There are several benefits linked to the technological advancements in LPA printers, the first being improved Total Cost of Ownership (TCO). Three things intrinsically linked to TCO are availability, performance and quality. Will your LPA system be ready to do its job when you need it to, at the speeds you require and to the quality levels that you and your customers demand? With the improvements we have outlined with regard to the 9550, the answer is a resounding yes, allowing as it does a production speed of 150 packs per minute (for typical 4” x 6” GS1 barcode labels) at a consistently high quality.
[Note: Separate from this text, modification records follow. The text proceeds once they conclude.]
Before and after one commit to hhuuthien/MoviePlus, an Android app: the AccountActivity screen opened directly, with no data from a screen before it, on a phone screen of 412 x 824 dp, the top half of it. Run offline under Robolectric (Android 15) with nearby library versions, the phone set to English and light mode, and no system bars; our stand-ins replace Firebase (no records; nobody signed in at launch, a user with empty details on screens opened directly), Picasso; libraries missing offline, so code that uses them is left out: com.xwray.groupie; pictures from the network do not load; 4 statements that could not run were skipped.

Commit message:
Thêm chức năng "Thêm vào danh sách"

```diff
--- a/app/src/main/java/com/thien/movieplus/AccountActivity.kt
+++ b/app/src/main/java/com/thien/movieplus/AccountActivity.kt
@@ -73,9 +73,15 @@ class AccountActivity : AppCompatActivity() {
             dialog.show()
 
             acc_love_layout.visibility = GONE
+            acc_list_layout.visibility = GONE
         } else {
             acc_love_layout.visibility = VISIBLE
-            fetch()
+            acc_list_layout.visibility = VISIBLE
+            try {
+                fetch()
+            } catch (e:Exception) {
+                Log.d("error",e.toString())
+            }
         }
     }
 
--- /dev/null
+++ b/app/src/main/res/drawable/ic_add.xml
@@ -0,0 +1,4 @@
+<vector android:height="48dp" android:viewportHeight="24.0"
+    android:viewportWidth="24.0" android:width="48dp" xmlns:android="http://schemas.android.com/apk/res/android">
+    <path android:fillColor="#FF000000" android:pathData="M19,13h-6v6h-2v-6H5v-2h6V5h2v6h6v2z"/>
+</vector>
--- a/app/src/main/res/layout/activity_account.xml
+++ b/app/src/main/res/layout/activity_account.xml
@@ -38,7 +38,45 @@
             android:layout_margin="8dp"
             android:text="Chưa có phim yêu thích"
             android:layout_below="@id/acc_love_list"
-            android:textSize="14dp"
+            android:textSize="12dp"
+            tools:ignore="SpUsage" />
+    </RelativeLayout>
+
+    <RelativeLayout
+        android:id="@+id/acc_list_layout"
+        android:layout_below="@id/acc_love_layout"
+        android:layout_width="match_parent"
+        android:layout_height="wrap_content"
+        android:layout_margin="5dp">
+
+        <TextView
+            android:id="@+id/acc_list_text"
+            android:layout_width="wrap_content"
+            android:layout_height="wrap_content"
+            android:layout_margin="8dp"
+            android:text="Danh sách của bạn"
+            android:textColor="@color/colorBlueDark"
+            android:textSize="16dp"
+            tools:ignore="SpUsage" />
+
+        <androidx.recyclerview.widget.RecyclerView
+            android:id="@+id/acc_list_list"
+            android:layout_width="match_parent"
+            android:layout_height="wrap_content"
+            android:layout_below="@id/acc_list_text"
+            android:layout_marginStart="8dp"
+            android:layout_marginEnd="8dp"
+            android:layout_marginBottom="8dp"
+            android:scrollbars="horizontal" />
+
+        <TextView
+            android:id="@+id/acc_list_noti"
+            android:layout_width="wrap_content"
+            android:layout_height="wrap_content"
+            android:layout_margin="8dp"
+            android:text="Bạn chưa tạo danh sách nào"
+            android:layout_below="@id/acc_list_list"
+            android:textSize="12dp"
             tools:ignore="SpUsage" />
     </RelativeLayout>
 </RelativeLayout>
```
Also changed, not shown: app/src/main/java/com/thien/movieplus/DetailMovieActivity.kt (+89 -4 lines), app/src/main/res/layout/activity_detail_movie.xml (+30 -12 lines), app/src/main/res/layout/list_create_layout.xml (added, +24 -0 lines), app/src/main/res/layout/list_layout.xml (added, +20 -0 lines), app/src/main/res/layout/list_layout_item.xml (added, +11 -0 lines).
Maximising uptime is of the essence in fast-paced production environments. A line that is not running is not earning money, but there are certain elements that will require attention that cannot be avoided – for example, ribbon and label replacements. By simplifying the web path on the 9550, training is very straightforward for operators and both label and ribbon changes can be completed within just 60 seconds. In addition, the system has a patented ribbon save feature, which raises the printhead when it is not printing, minimising ribbon usage and its associated costs.
Enhanced usability, facilitated by the easy-to-use UI, is a big plus point. It is a familiar interface for Videojet systems, therefore any operators using other Videojet coding equipment can quickly adopt this. Multiple code assurance features make it very difficult to enter erroneous codes, which significantly reduces the risk of product waste, or worse – product recalls. Supply chain integrity is everything, so ensuring the correct codes are placed every time is paramount.
All of these benefits combine to give manufacturers a system that is highly efficient, easy to operate and above all offers attractive return on investment (ROI) figures.
Where are you seeing the greatest demand for LPA systems?
End-of-line applications are the main focus for LPA – essentially applications where primary packages are placed into cases in a near continuous process. However, there is often a need to label larger POS packaging, or in some cases larger primary packages, such as clamshells for strawberries for example.
In geographical terms, automated labeling is most prevalent in developed economies such as North America and Western Europe. However, there are applications all over the world and some of the high growth economies offer the opportunity to convert from manual labeling.
Most industries will have a need to print on to a shipping case, but due to regulatory requirements this is a must for the food, beverage and pharmaceutical industries. These sectors are driven by high demand and therefore need to maintain high uptime and throughput. They cannot afford to have bottlenecks caused by lack of labeler availability and so are increasingly looking for a solution that is reliable, fast and requires minimal maintenance.